Supplementary Material for: Health-Related Quality of Life in Patients with Moderate to Severe Ulcerative Colitis: Surgical Intervention versus Immunomodulatory Therapy

Purpose: Ulcerative colitis (UC) can be managed with immunomodulation or surgery. We aimed to understand whether these strategies had a different impact on patients’ health-related quality of life (HRQoL). Methods: This was a retrospective, cross-sectional study: patients who had a moderate to severe UC episode that prompted the utilization of immunomodulatory drugs or surgery were invited to complete a generic (short form [36] health survey [SF-36]) and a disease-specific (inflammatory bowel disease questionnaire [IBDQ]) survey.

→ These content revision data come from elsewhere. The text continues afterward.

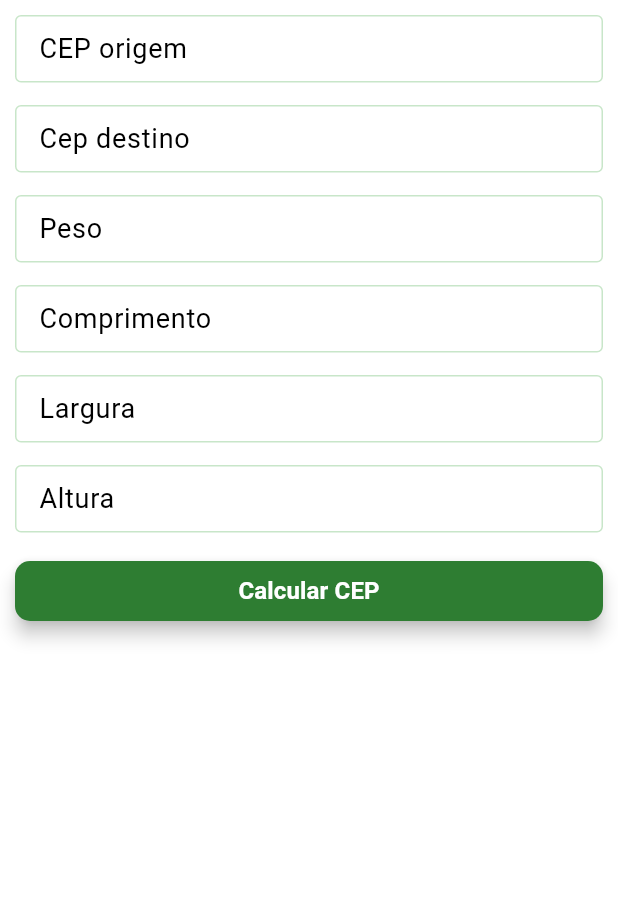
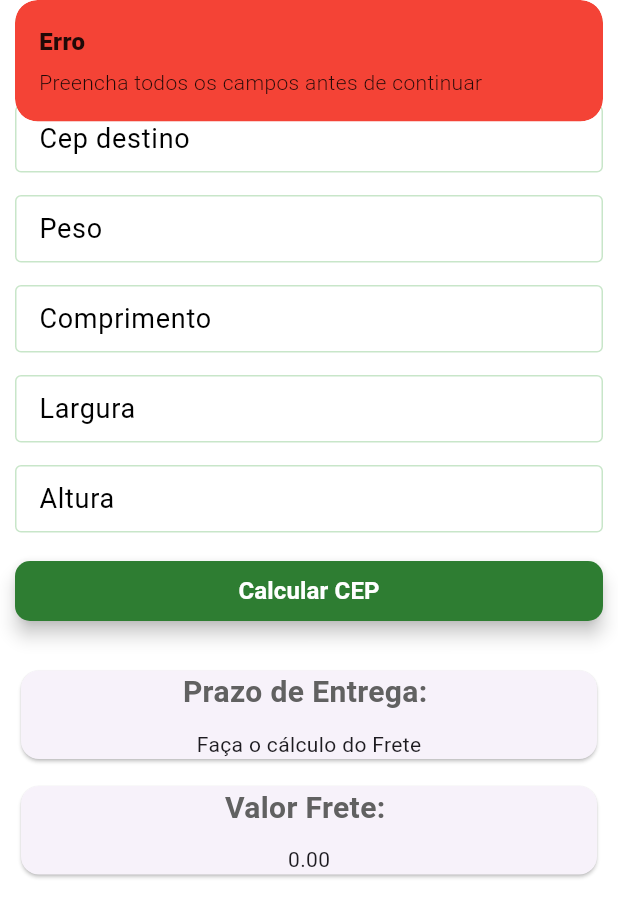
Before and after one commit to gusfrancoo/Atividade-Flutter-2, a Flutter app: the CalculacepScreen screen opened by its route, after a tap on "Calcular CEP", on a phone screen of 412 x 824 dp. Shown: the top 917 px of the screen. Run offline on Flutter 3.47's test engine with Material 3 defaults, Android fonts, the phone set to English and light mode, and no system bars; our stand-ins replace dio, get, get_storage; accounts and stored records are empty.

```diff
--- a/lib/app/controllers/calculaCep_controller.dart
+++ b/lib/app/controllers/calculaCep_controller.dart
@@ -1,6 +1,7 @@
 
 import 'dart:convert';
 
+import 'package:dio/dio.dart';
 import 'package:flutter/material.dart';
 import 'package:flutter_faculdade/app/models/freteResponse.dart';
 import 'package:get/get.dart';
@@ -24,21 +25,92 @@ class CalculaCepController extends GetxController {
     'pac': "04510",
   };
 
+  final Map<String, dynamic> respostaApi = {
+        "cepDestino": "cepDestino 3",
+        "cepOrigem": "cepOrigem 3",
+        "peso": 88,
+        "cdServico": 36,
+        "valorFrete": 52,
+        "prazoEntrega": "9",
+        "id": "3",
+        "nCdServico": "04510",
+        "sCepOrigem": 35501261,
+        "sCepDestino": 74680020,
+        "nvlPeso": 2,
+        "nCdFormato": "1",
+        "nvlComprimento": 23,
+        "nvlLargura": 5,
+        "nvlAltura": 8
+    };
+
+  final RxString prazoEntrega = 'Faça o cálculo do Frete'.obs;
+  final RxDouble valorFrete = 0.0.obs;
+
+
 
   Future<void> calcularCep() async {
-    print(tipoServico['pac']);
-    var params = {
-      "nCdServico": tipoServico['pac'],
-      "sCepOrigem": 74680020,
-      "sCepDestino": 35501261,
-      "nvlPeso": 2.0,
-      "nCdFormato": "1",
-      "nvlComprimento": 120,
-      "nvlLargura": 350,
-      "nvlAltura": 220
-    };
+
+    final String cepDestinoValue = cepDestino.text;
+    final String cepOrigemValue = cepOrigem.text;
+    final String pesoValue = peso.text;
+    final String comprimentoValue = comprimento.text;
+    final String larguraValue = largura.text;
+    final String alturaValue = altura.text;
+
+    // Validação simples: verifica se algum campo está vazio
+    if (cepDestinoValue.isEmpty ||
+        cepOrigemValue.isEmpty ||
+        pesoValue.isEmpty ||
+        comprimentoValue.isEmpty ||
+        larguraValue.isEmpty ||
+        alturaValue.isEmpty) {
+      // Exibe mensagem de erro no canto inferior da tela
+      Get.snackbar(
+        "Erro",
+        "Preencha todos os campos antes de continuar",
+        snackPosition: SnackPosition.TOP,
+        backgroundColor: Colors.red
+
+      );
+      return; // Impede a continuação se a validação falhar
+    }
 
 
+    final int sCepOrigemValue = int.tryParse(cepOrigemValue) ?? 0;
+    final int sCepDestinoValue = int.tryParse(cepDestinoValue) ?? 0;
+    final double nvlPesoValue = double.tryParse(pesoValue) ?? 0.0;
+    final int nvlComprimentoValue = int.tryParse(comprimentoValue) ?? 0;
+    final int nvlLarguraValue = int.tryParse(larguraValue) ?? 0;
+    final int nvlAlturaValue = int.tryParse(alturaValue) ?? 0;
+
+    var params = {
+      // "nCdServico": 4230,
+      "sCepOrigem": sCepOrigemValue,
+      "sCepDestino": sCepDestinoValue,
+      "nvlPeso": nvlPesoValue,
+      "nCdFormato": "1",
+      "nvlComprimento": nvlComprimentoValue,
+      "nvlLargura": nvlLarguraValue,
+      "nvlAltura": nvlAlturaValue
+    };
+    print(params);
+    final dio = Dio();
+
+    try {
+      //REQUISIÇÃO EM API MOCK TESTE (PODE NAO FUNCIONAR), UTILIZAREI FLUXO DE TESTE PARA REPRESENTAR UMA UTILIZAÇÃO DE API EXTERNA
+      // final response = await dio.post(
+      //   "https://67de0d95471aaaa7428325b6.mockapi.io/api/aula_poo/calcular-frete/frete",
+      //   data: jsonEncode(params),
+      // );
+
+      //utilizando uma API real usariamos: prazoEntrega.value = response.data['frete']['prazoEntrega']
+
+      prazoEntrega.value = respostaApi['prazoEntrega'] + ' dias úteis';
+      valorFrete.value = respostaApi['valorFrete'];
+
+    } catch (e) {
+      print("Erro ao calcular frete: $e");
+    }
   }
 
 
--- a/lib/app/screens/calculaCep_screen.dart
+++ b/lib/app/screens/calculaCep_screen.dart
@@ -10,6 +10,7 @@ class CalculacepScreen extends StatelessWidget {
 
   @override
   Widget build(BuildContext context) {
+    return Obx(() {
       return Column(
         mainAxisAlignment: MainAxisAlignment.start,
         crossAxisAlignment: CrossAxisAlignment.start,
@@ -147,12 +148,66 @@ class CalculacepScreen extends StatelessWidget {
                       ),
                     ],
                   ),
+                  SizedBox(height: 25,),
+                  Column(
+                    children: [
+                      SizedBox(
+                        width: double.infinity,
+                        child: Card(
+                          child: Column(
+                            children: [
+                              Text(
+                                'Prazo de Entrega: ',
+                                style: TextStyle(
+                                  fontSize: 20,
+                                  color: Colors.grey.shade700,
+                                  fontWeight: FontWeight.bold
+                                ),
+                              ),
+                              SizedBox(height: 10,),
+                              Text(
+                                controller.prazoEntrega.value
+                              ),
+
+                            ],
+                          ),
+                        ),
+                      ),
+                      SizedBox(height: 10,),
+                      SizedBox(
+                        width: double.infinity,
+                        child: Card(
+                          child: Column(
+                            children: [
+                              Text(
+                                'Valor Frete: ',
+                                style: TextStyle(
+                                  fontSize: 20,
+                                  color: Colors.grey.shade700,
+                                  fontWeight: FontWeight.bold
+                                ),
+                              ),
+                              SizedBox(height: 10,),
+                              Text(
+                                controller.valorFrete.value.toStringAsFixed(2)
+                              ),
+
+                            ],
+                          ),
+                        ),
+                      ),
+                    ],
+                  )
                 ],
               ),
             )
           )
         ],
       );
+
+    },
+    );
+
   }
 
 }
--- a/lib/utils/widgets/global_scaffold.dart
+++ b/lib/utils/widgets/global_scaffold.dart
@@ -12,8 +12,8 @@ class GlobalScaffold extends StatelessWidget {
   GlobalScaffold({super.key});
   final NavigationController _controller = Get.find<NavigationController>();
     final List<Widget> screens = [
+      CalculacepScreen(),
       HomeScreen(),
-      CalculacepScreen(),
       // ListProdutosScreen(),
     ];
 
@@ -58,19 +58,19 @@ class GlobalScaffold extends StatelessWidget {
                 items: const [
 
                   BottomNavigationBarItem(
+                    icon: Icon(Icons.add_business_outlined),
+                    activeIcon: Icon(Icons.add_business_rounded),
+                    label: 'Calcular frete',
+                  ),
+                  BottomNavigationBarItem(
                     icon: Icon(Icons.home_outlined),
                     activeIcon: Icon(Icons.home),
                     label: 'Home',
                   ),
                   BottomNavigationBarItem(
-                    icon: Icon(Icons.add_business_outlined),
-                    activeIcon: Icon(Icons.add_business_rounded),
-                    label: 'Add Product',
-                  ),
-                  BottomNavigationBarItem(
                     icon: Icon(Icons.format_list_bulleted_rounded),
                     activeIcon: Icon(Icons.list_rounded),
-                    label: 'List Products',
+                    label: '',
                   ),
                 ],
               ),
--- a/pubspec.yaml
+++ b/pubspec.yaml
@@ -12,6 +12,7 @@ dependencies:
   get: ^4.6.5
   get_storage: ^2.1.1
   http: ^1.3.0
+  dio: ^5.8.0+1
 
 
 dev_dependencies:
```
Also changed, not shown: pubspec.lock. Lines whose indentation alone changed are shown as unchanged.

Results: We included 157 patients, 65 (41.4%) surgically treated. The therapeutic procedure had a minimal impact on HRQoL: only the social dimension of the IBDQ and the physical function component of the SF-36 were significantly different between the study arms – lower for the surgically treated patients. The type of surgery had no impact, but the occurrence of pouchitis, namely, in a chronic form, was associated with a lower HRQoL. Regression analysis confirmed surgery as an independent predictor of lower scores in the social dimension of the IBDQ (–4.646, 95% CI –6.953 to –2.339) and in the physical functioning (–9.622, 95% CI –17.061 to –2.183) and physical role functioning (–3.669, 95% CI –7.339 to 0.001) dimensions of the SF36. Conclusions: Although usually feared by patients, surgery has a limited impact on UC patients HRQoL when compared to medical management with immunomodulatory drugs.